Work task:
The whole listing that follows, pictures excepted, should be printed again exactly as given.

Data to process:
════════════════════

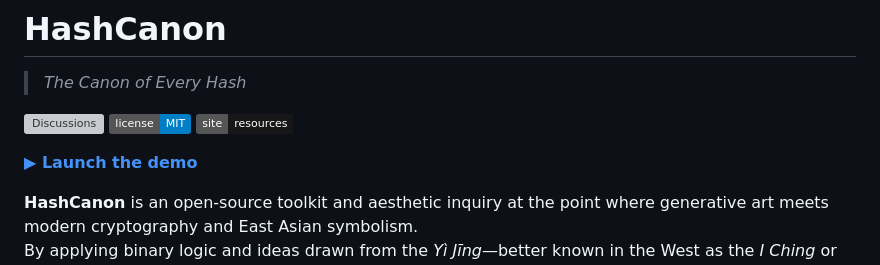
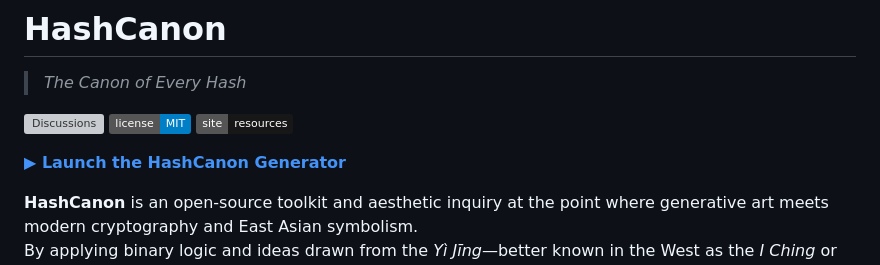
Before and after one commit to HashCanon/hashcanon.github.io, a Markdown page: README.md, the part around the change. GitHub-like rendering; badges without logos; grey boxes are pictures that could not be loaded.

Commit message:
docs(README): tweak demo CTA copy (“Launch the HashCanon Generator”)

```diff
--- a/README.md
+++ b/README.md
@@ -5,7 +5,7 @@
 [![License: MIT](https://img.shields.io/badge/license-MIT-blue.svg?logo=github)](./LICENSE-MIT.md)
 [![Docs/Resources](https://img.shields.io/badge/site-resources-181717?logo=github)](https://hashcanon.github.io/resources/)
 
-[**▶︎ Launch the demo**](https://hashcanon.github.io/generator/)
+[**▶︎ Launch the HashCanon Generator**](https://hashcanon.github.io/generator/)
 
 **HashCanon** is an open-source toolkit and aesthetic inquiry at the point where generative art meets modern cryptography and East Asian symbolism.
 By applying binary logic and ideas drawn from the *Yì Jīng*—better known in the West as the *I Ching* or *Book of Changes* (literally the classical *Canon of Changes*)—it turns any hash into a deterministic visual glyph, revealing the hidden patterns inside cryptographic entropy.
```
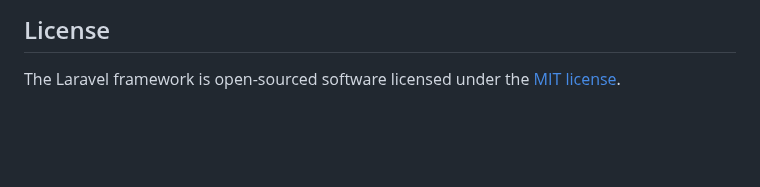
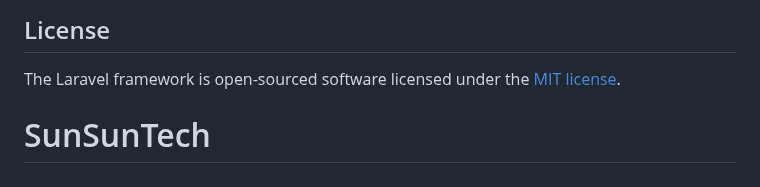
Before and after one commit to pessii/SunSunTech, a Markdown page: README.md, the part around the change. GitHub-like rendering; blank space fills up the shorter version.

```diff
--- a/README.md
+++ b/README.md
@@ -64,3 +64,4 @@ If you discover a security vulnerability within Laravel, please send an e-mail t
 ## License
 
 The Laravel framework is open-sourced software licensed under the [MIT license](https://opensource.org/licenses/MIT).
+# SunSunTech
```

════════════════════

Task output:
Before and after one commit to HashCanon/hashcanon.github.io, a Markdown page: README.md, the part around the change. GitHub-like rendering; badges without logos; grey boxes are pictures that could not be loaded.

Commit message:
docs(README): tweak demo CTA copy (“Launch the HashCanon Generator”)

```diff
--- a/README.md
+++ b/README.md
@@ -5,7 +5,7 @@
 [![License: MIT](https://img.shields.io/badge/license-MIT-blue.svg?logo=github)](./LICENSE-MIT.md)
 [![Docs/Resources](https://img.shields.io/badge/site-resources-181717?logo=github)](https://hashcanon.github.io/resources/)
 
-[**▶︎ Launch the demo**](https://hashcanon.github.io/generator/)
+[**▶︎ Launch the HashCanon Generator**](https://hashcanon.github.io/generator/)
 
 **HashCanon** is an open-source toolkit and aesthetic inquiry at the point where generative art meets modern cryptography and East Asian symbolism.
 By applying binary logic and ideas drawn from the *Yì Jīng*—better known in the West as the *I Ching* or *Book of Changes* (literally the classical *Canon of Changes*)—it turns any hash into a deterministic visual glyph, revealing the hidden patterns inside cryptographic entropy.
```
Before and after one commit to pessii/SunSunTech, a Markdown page: README.md, the part around the change. GitHub-like rendering; blank space fills up the shorter version.

```diff
--- a/README.md
+++ b/README.md
@@ -64,3 +64,4 @@ If you discover a security vulnerability within Laravel, please send an e-mail t
 ## License
 
 The Laravel framework is open-sourced software licensed under the [MIT license](https://opensource.org/licenses/MIT).
+# SunSunTech
```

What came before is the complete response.